> [TASK INSTRUCTIONS]: Report every line of the records that contains the word "mortem".

> [DATA UNDER STUDY]:

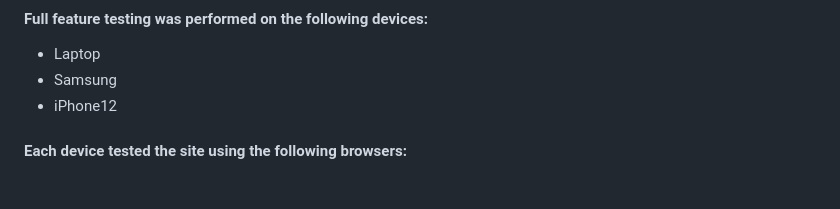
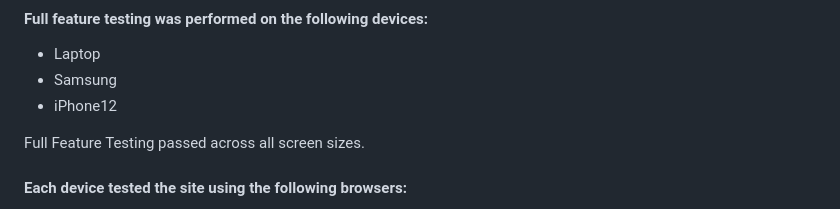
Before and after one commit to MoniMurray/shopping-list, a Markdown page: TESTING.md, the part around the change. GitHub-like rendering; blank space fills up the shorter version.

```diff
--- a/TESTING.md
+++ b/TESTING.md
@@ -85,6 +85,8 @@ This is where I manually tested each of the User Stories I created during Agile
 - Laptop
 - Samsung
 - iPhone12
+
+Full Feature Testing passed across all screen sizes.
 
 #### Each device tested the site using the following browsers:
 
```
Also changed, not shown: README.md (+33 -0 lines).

...

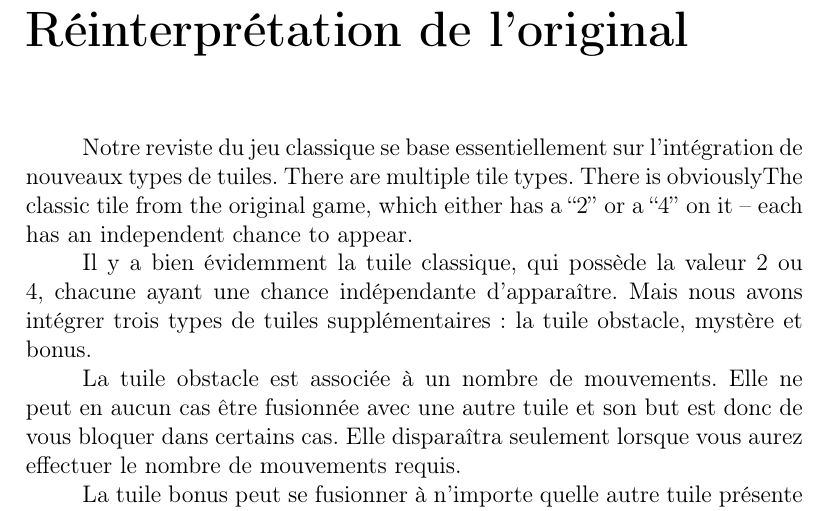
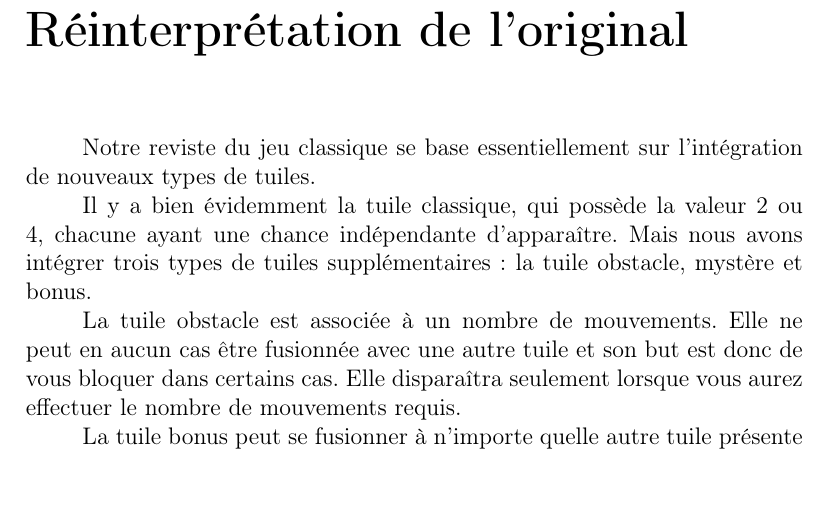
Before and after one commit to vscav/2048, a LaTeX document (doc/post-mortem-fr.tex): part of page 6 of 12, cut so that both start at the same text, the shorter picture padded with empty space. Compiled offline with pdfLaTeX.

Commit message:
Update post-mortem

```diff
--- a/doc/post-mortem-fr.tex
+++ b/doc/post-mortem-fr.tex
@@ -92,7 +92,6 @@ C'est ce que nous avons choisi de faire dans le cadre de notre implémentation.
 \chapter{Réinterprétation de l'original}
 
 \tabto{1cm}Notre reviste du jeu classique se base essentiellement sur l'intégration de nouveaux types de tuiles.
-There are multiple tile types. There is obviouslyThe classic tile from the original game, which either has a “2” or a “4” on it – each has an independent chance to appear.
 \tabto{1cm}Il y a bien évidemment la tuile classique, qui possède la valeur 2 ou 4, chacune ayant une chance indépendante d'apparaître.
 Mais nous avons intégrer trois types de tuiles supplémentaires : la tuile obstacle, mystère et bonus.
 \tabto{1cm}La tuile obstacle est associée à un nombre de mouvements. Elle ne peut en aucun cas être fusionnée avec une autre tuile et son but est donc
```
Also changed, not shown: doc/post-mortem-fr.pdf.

--

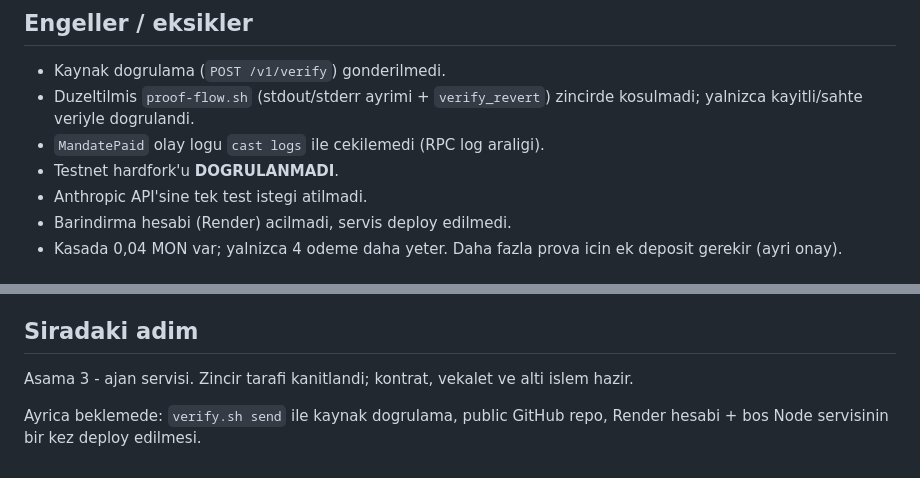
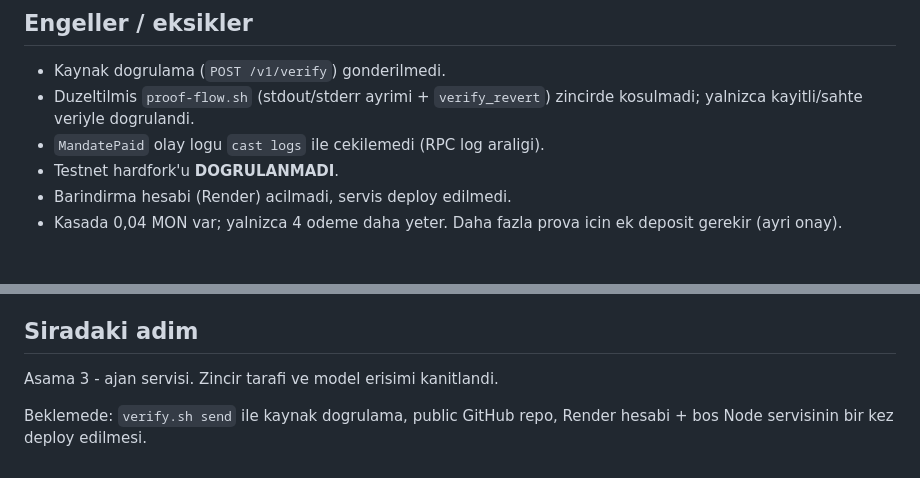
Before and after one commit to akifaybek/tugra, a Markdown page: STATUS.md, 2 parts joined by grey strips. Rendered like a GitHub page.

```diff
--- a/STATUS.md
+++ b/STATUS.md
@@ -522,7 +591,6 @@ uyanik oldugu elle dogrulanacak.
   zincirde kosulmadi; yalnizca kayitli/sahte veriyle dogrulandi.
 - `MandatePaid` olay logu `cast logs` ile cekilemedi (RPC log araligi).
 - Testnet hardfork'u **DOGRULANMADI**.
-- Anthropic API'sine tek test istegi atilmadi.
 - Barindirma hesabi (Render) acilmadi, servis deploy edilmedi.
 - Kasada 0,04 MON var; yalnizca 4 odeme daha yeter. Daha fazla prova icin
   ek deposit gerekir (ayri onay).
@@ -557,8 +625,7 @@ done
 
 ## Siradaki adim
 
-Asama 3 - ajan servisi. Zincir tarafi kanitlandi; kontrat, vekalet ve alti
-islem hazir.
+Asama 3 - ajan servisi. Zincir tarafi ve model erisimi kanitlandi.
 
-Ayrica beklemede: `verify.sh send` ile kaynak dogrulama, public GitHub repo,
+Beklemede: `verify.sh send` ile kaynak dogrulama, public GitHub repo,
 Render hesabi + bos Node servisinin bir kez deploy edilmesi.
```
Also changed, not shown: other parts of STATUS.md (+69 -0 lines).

> [SOLVED EXERCISE]:
Before and after one commit to vscav/2048, a LaTeX document (doc/post-mortem-fr.tex): part of page 6 of 12, cut so that both start at the same text, the shorter picture padded with empty space. Compiled offline with pdfLaTeX.
Update post-mortem
--- a/doc/post-mortem-fr.tex
+++ b/doc/post-mortem-fr.tex
Also changed, not shown: doc/post-mortem-fr.pdf.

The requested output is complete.